In a stunning shift of priorities, I skipped the Angel Fire MSC this year and instead ran the Bolder Boulder 10k. So today, rather than pinning it through aspen forests by myself, I jogged through city streets with 50,000 goofballs. I am proud to say I finished right in the middle.
Lee Hates Running dot com
Running and me, we are not long-time friends. Running seems like such a fundamental human skill, but it has eluded me for most of my life.
Back in the day, I was the overweight asthmatic kid who got picked last and got a doctor’s excuse from the mile run.

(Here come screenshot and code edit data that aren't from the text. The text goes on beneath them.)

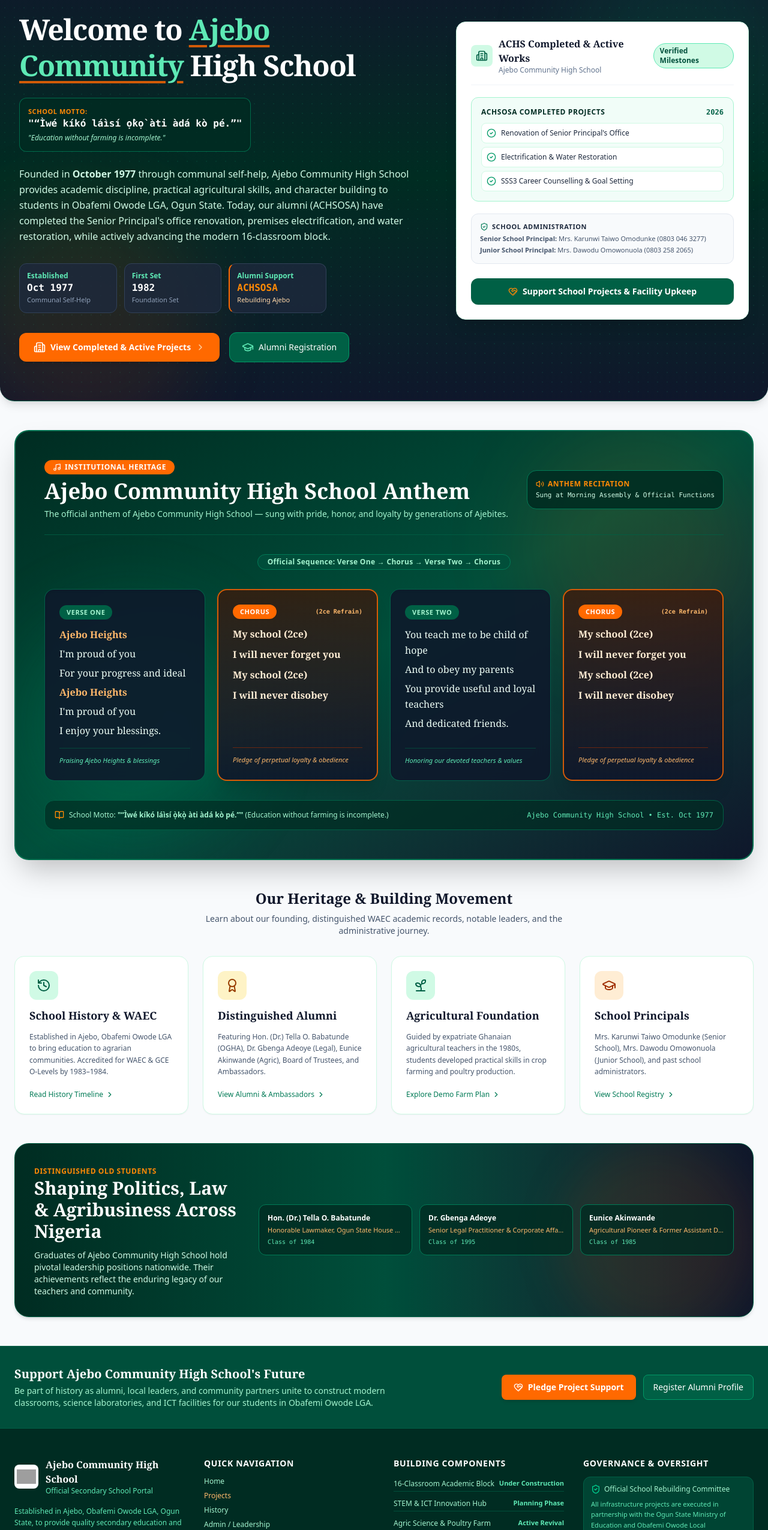
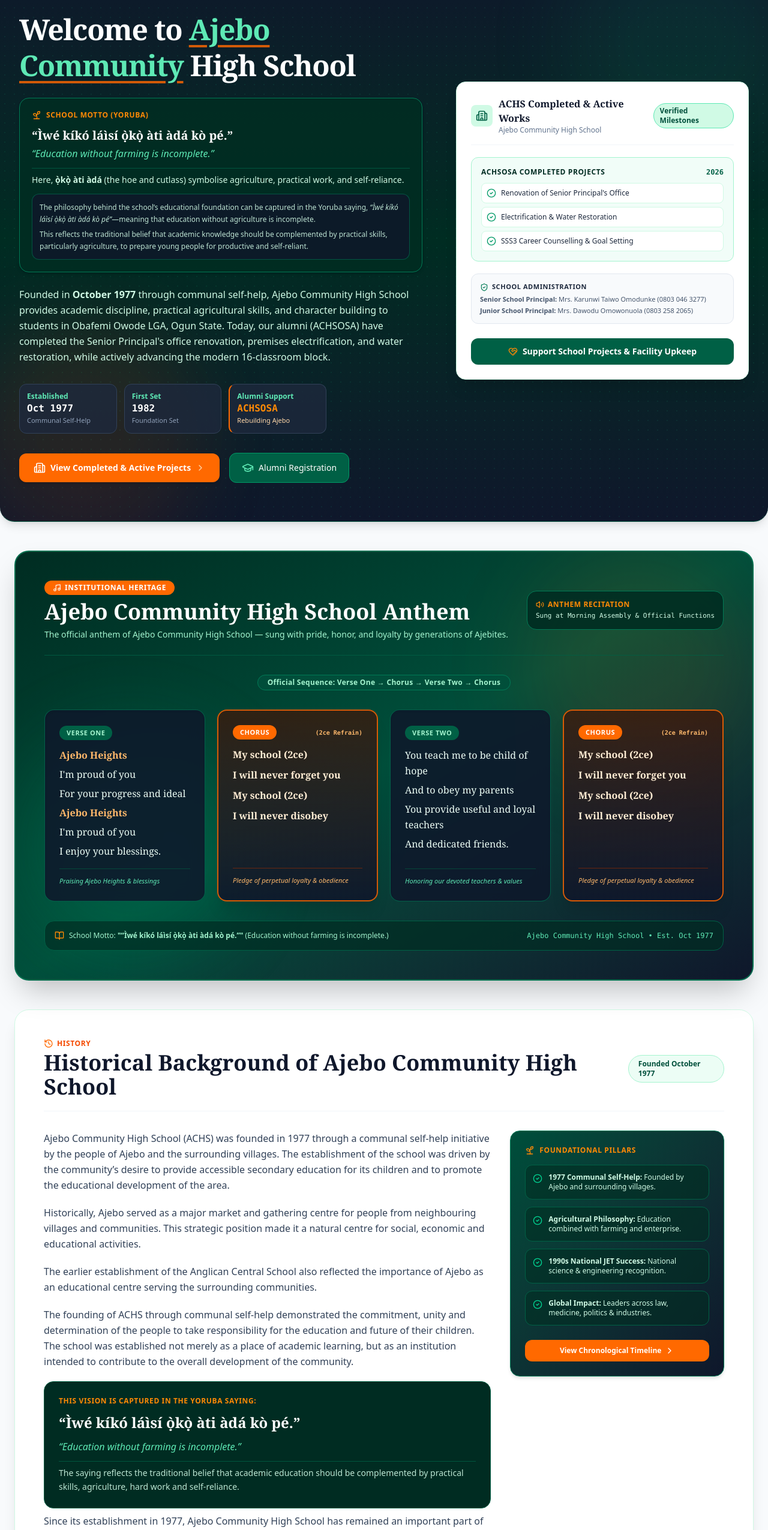
Before and after one commit to vicsnikky/Ajebo-High-School, a React (Vite) app: page / in a window 1280 px wide. Shown: the part 249-2800 px from the top of the page at 60% size. Built offline with nearby package versions, Linux system fonts and the light colour scheme; grey boxes are pictures that could not be loaded.

Commit message:
feat: update hero section with school philosophy
Incorporate the school motto in Yoruba and English, along with a brief explanation of the institution's commitment to agricultural education.

```diff
--- a/src/components/Hero.tsx
+++ b/src/components/Hero.tsx
@@ -55,11 +55,34 @@ export const Hero: React.FC<HeroProps> = ({ setActiveTab, onOpenDonate, onOpenRe
               Welcome to <span className="text-emerald-300 underline decoration-orange-500/80 decoration-4 underline-offset-8">Ajebo Community</span> High School
             </h1>
 
-            {/* Motto Banner */}
-            <div className="bg-emerald-950/80 border border-emerald-700/80 p-3.5 rounded-xl text-xs space-y-1 text-left inline-block max-w-xl shadow-inner">
-              <span className="text-orange-400 font-bold uppercase tracking-wider text-[11px]">School Motto:</span>
-              <div className="text-white font-mono font-bold text-sm sm:text-base">"{SCHOOL_INFO.motto}"</div>
-              <div className="text-emerald-200 text-xs italic">"{SCHOOL_INFO.mottoMeaning}"</div>
+            {/* Motto & Educational Philosophy Banner */}
+            <div className="bg-emerald-950/90 border border-emerald-700 p-4 sm:p-5 rounded-2xl text-left space-y-3 shadow-md max-w-2xl">
+              <div className="flex items-center gap-2 text-orange-400 font-bold uppercase tracking-wider text-xs">
+                <Sprout className="w-4 h-4 text-orange-400 shrink-0" />
+                <span>School motto (Yoruba)</span>
+              </div>
+
+              <div className="space-y-1">
+                <div className="text-white font-serif font-bold text-lg sm:text-xl leading-snug">
+                  “Ìwé kíkó láìsí ọ̀kọ̀ àti àdá kò pé.”
+                </div>
+                <div className="text-emerald-300 font-medium text-sm sm:text-base italic">
+                  “Education without farming is incomplete.”
+                </div>
+              </div>
+
+              <p className="text-emerald-100 text-xs sm:text-sm leading-relaxed pt-2 border-t border-emerald-800/80">
+                Here, <strong>ọ̀kọ̀ àti àdá</strong> (the hoe and cutlass) symbolise agriculture, practical work, and self-reliance.
+              </p>
+
+              <div className="bg-slate-900/80 p-3 rounded-xl border border-emerald-700/60 text-xs text-emerald-100/90 leading-relaxed space-y-1.5">
+                <p>
+                  The philosophy behind the school’s educational foundation can be captured in the Yoruba saying, <em>“Ìwé kíkó láìsí ọ̀kọ̀ àti àdá kò pé”</em>—meaning that education without agriculture is incomplete.
+                </p>
+                <p>
+                  This reflects the traditional belief that academic knowledge should be complemented by practical skills, particularly agriculture, to prepare young people for productive and self-reliant.
+                </p>
+              </div>
             </div>
 
             {/* Paragraph summary */}
@@ -312,6 +335,128 @@ export const Hero: React.FC<HeroProps> = ({ setActiveTab, onOpenDonate, onOpenRe
         </div>
       </section>
 
+      {/* FRONT PAGE DEDICATED HISTORY SECTION */}
+      <section className="max-w-7xl mx-auto px-4 sm:px-6">
+        <div className="bg-white rounded-3xl p-8 sm:p-12 border border-emerald-100 shadow-xl space-y-8">
+          <div className="flex flex-col sm:flex-row items-start sm:items-center justify-between gap-4 border-b border-slate-100 pb-5">
+            <div>
+              <span className="text-xs font-bold text-orange-600 uppercase tracking-wider flex items-center gap-1.5">
+                <History className="w-4 h-4 text-orange-500" /> History
+              </span>
+              <h2 className="text-2xl sm:text-4xl font-bold font-serif text-slate-900 mt-1">
+                Historical Background of Ajebo Community High School
+              </h2>
+            </div>
+            <span className="bg-emerald-50 text-emerald-900 border border-emerald-200 text-xs font-semibold px-4 py-1.5 rounded-full">
+              Founded October 1977
+            </span>
+          </div>
+
+          <div className="grid grid-cols-1 lg:grid-cols-12 gap-8 items-start">
+            <div className="lg:col-span-8 space-y-5 text-slate-700 text-sm sm:text-base leading-relaxed">
+              <p>
+                Ajebo Community High School (ACHS) was founded in 1977 through a communal self-help initiative by the people of Ajebo and the surrounding villages. The establishment of the school was driven by the community’s desire to provide accessible secondary education for its children and to promote the educational development of the area.
+              </p>
+
+              <p>
+                Historically, Ajebo served as a major market and gathering centre for people from neighbouring villages and communities. This strategic position made it a natural centre for social, economic and educational activities.
+              </p>
+
+              <p>
+                The earlier establishment of the Anglican Central School also reflected the importance of Ajebo as an educational centre serving the surrounding communities.
+              </p>
+
+              <p>
+                The founding of ACHS through communal self-help demonstrated the commitment, unity and determination of the people to take responsibility for the education and future of their children. The school was established not merely as a place of academic learning, but as an institution intended to contribute to the overall development of the community.
+              </p>
+
+              {/* Motto callout within History */}
+              <div className="bg-emerald-950 text-white p-6 rounded-2xl border border-emerald-800 space-y-3 shadow-inner my-2">
+                <span className="text-orange-400 font-bold uppercase tracking-wider text-xs block">
+                  This vision is captured in the Yoruba saying:
+                </span>
+                <div className="text-xl sm:text-2xl font-serif font-bold text-white">
+                  “Ìwé kíkó láìsí ọ̀kọ̀ àti àdá kò pé.”
+                </div>
+                <div className="text-emerald-300 font-medium text-sm sm:text-base italic">
+                  “Education without farming is incomplete.”
+                </div>
+                <p className="text-xs sm:text-sm text-emerald-100/90 pt-2 border-t border-emerald-800/80 leading-relaxed">
+                  The saying reflects the traditional belief that academic education should be complemented by practical skills, agriculture, hard work and self-reliance.
+                </p>
+              </div>
+
+              <p>
+                Since its establishment in 1977, Ajebo Community High School has remained an important part of the history and educational development of Ajebo and its neighbouring communities, producing generations of students who have gone on to contribute meaningfully to their families, communities and society.
+              </p>
+
+              <p>
+                Hence, alumni of the school are trained to become entrepreneurs and excellent professionals in their respective fields.
+              </p>
+
+              <p className="bg-amber-50 p-4 rounded-xl border border-amber-200 text-amber-950 font-medium text-xs sm:text-sm">
+                This hardworking culture reflected in the participation and success of the School in the 1990's during the National JET competition in Nigeria.
+              </p>
+
+              <p>
+                Agriculture that has now become a major focus of government in Nigeria in order to grow our food and export excess to other countries have been the anthem of the school wherein students are trained that education without Agriculture is incomplete.
+              </p>
+
+              <p>
+                The impact of the school can be seen all over the country and around the world with the quality of Professionals that has emerged from the School since it was established in 1977.
+              </p>
+
+              <div className="bg-slate-50 p-5 rounded-2xl border border-slate-200 text-slate-800 text-xs sm:text-sm leading-relaxed space-y-2">
+                <span className="font-bold text-slate-900 block font-serif text-sm sm:text-base">
+                  Distinguished Professionals Produced:
+                </span>
+                <p>
+                  The School has produced Professors, PhD holders in various fields, Engineers, Nurses, Medical Doctors, Surveyors, Passionate Teachers, Accountants, Lawyers, Politicians, Sport Men and women, Traders, Manufacturers and various Captains of industries among others.
+                </p>
+              </div>
+            </div>
+
+            {/* Side Card: Summary Pillars */}
+            <div className="lg:col-span-4 space-y-5">
+              <div className="bg-gradient-to-br from-emerald-900 to-slate-900 text-white p-6 rounded-2xl border border-emerald-700 space-y-4 shadow-md">
+                <div className="flex items-center gap-2 text-orange-400 font-bold uppercase tracking-wider text-xs">
+                  <Sprout className="w-4 h-4 text-orange-400" />
+                  <span>Foundational Pillars</span>
+                </div>
+                <div className="space-y-3 text-xs text-emerald-100">
+                  <div className="flex items-start gap-2.5 bg-emerald-950/60 p-3 rounded-xl border border-emerald-800">
+                    <CheckCircle2 className="w-4 h-4 text-emerald-400 shrink-0 mt-0.5" />
+                    <span><strong>1977 Communal Self-Help:</strong> Founded by Ajebo and surrounding villages.</span>
+                  </div>
+                  <div className="flex items-start gap-2.5 bg-emerald-950/60 p-3 rounded-xl border border-emerald-800">
+                    <CheckCircle2 className="w-4 h-4 text-emerald-400 shrink-0 mt-0.5" />
+                    <span><strong>Agricultural Philosophy:</strong> Education combined with farming and enterprise.</span>
+                  </div>
+                  <div className="flex items-start gap-2.5 bg-emerald-950/60 p-3 rounded-xl border border-emerald-800">
+                    <CheckCircle2 className="w-4 h-4 text-emerald-400 shrink-0 mt-0.5" />
+                    <span><strong>1990s National JET Success:</strong> National science & engineering recognition.</span>
+                  </div>
+                  <div className="flex items-start gap-2.5 bg-emerald-950/60 p-3 rounded-xl border border-emerald-800">
+                    <CheckCircle2 className="w-4 h-4 text-emerald-400 shrink-0 mt-0.5" />
+                    <span><strong>Global Impact:</strong> Leaders across law, medicine, politics & industries.</span>
+                  </div>
+                </div>
+
+                <div className="pt-2">
+                  <button
+                    onClick={() => setActiveTab('history')}
+                    className="w-full bg-orange-500 hover:bg-orange-600 text-white font-semibold text-xs py-2.5 rounded-xl transition flex items-center justify-center gap-1.5 shadow-xs"
+                  >
+                    <span>View Chronological Timeline</span>
+                    <ChevronRight className="w-4 h-4" />
+                  </button>
+                </div>
+              </div>
+            </div>
+          </div>
+        </div>
+      </section>
+
       {/* 4 Feature Cards Grid: School Overview */}
       <section className="max-w-7xl mx-auto px-4 sm:px-6">
         <div className="text-center max-w-2xl mx-auto space-y-2 mb-8">
```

I tried SO hard to pass the Presidential Physical Fitness test, but that dang 600-yard run … I just couldn’t do it. I was in military school back then, and that run cost me a sweet medal for my dress uniform.
As a young adult, I compensated with a few years of triathlon and 6% body fat (still … feel … fat). I put in a mediocre swim leg, pinned the bike at pro pace, then tried to survive the run. I would literally get passed by old ladies. I sucked on my feet.
When Super Ds switched from time trials to LeMans starts, I went from killing it to getting killed — I was last on the bike every time, then I had to fight for every position. I recently put in some study time, cleaned up my mechanics and have become a semi-decent runner. I can sprint well enough to start a Super D in a good position, and I jog about 30 minutes most weeks. It doesn’t always suck.
My last 10K was in a triathlon around 1990. Going into today’s adventure, I hoped to stay comfortable and be able to enjoy the experience.
Running Action Magazine
Cool! Rad! Sick!
Best t-shirt seen on course: “People ask me why I run track. I ask them, what do you do when someone fires a gun?”
Best side-line band: Some hard-looking dudes rocking out a Talking Heads cover.
Best way to get muddy and bloody: The Slip ‘N’ Slide that dropped off someone’s porch, down the grass slope, through sloppy muck and onto the sidewalk.
Best moment: Ripping down Pearl Street in a huge crowd. Music, people, color and motion everywhere. A sense of being swept along some archetypical river.
Family fun: I started the race with my kids Kate and Ian and their friend Preston. Ian and Preston have been running a lot in basketball practice; Kate has been rocking the Wii Fitness game. The Wife drove shuttle (thanks!).
Tortoise and the hares: The boys and I jogged together for a while, then they sprinted for the Mile 2 line. Kaboom! They exploded, and I kept chugging along. At Mile 3, Preston told Ian he was going to catch and beat me — and he did, by 22 seconds. Ian, more of a sprinter, came in strong at 1:06. Kate pulled off course and went back to bed.
Perfectly average: I stayed comfortable, kept a consistent pace and enjoyed the scene. It was pretty amazing to look ahead and see a sea of bobbing bodies, and to realize that I was bobbing in that same sea. Compared with downhill racing, it’s a totally different kind of awareness; just relax, find your flow and let it happen (wait, maybe it’s the same as DH).
I ran a 57:12 with an average pace of 9:13 per mile. That put me 200th out of 386 38-year-old men. Perfectly average.
And perfectly satisfying (for now.)